Set down a faithful copy of every record below, with no images.
LISTED ENTRIES: Begin
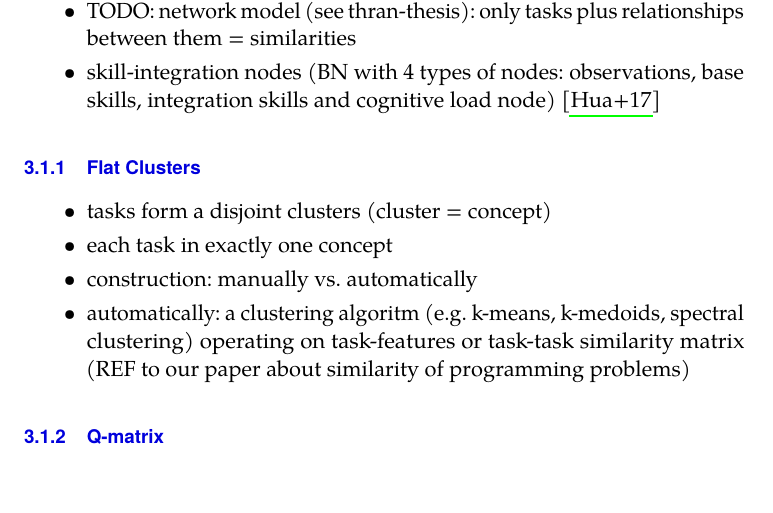
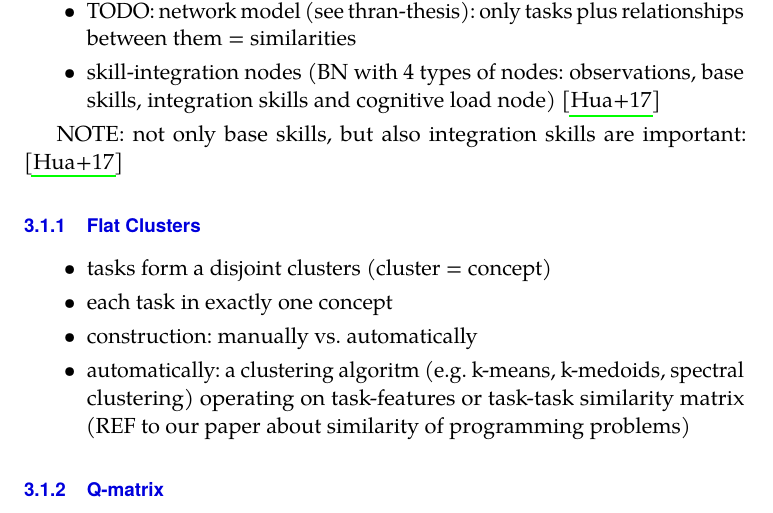
Before and after one commit to effa/flocs-thesis, a LaTeX thesis (thesis.tex, which reads 03-adaptive-learning.tex): part of page 35 of 97, cut so that both start at the same text, the shorter picture padded with empty space. Compiled offline with pdfLaTeX.

Commit message:
Add note on integration skills

```diff
--- a/03-adaptive-learning.tex
+++ b/03-adaptive-learning.tex
@@ -176,6 +176,9 @@ Overview of possibilities
 \item TODO: network model (see thran-thesis): only tasks plus relationships between them = similarities
 \item skill-integration nodes (BN with 4 types of nodes: observations, base skills, integration skills and cognitive load node) \cite{learner-models-integration-skills}
 \end{itemize}
+
+NOTE: not only base skills, but also integration skills are important:
+\cite{learner-models-integration-skills}
 
 
 \subsection{Flat Clusters}
```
LISTED ENTRIES: End
EXERCISE RESPONSE:
Before and after one commit to effa/flocs-thesis, a LaTeX thesis (thesis.tex, which reads 03-adaptive-learning.tex): part of page 35 of 97, cut so that both start at the same text, the shorter picture padded with empty space. Compiled offline with pdfLaTeX.

Commit message:
Add note on integration skills

```diff
--- a/03-adaptive-learning.tex
+++ b/03-adaptive-learning.tex
@@ -176,6 +176,9 @@ Overview of possibilities
 \item TODO: network model (see thran-thesis): only tasks plus relationships between them = similarities
 \item skill-integration nodes (BN with 4 types of nodes: observations, base skills, integration skills and cognitive load node) \cite{learner-models-integration-skills}
 \end{itemize}
+
+NOTE: not only base skills, but also integration skills are important:
+\cite{learner-models-integration-skills}
 
 
 \subsection{Flat Clusters}
```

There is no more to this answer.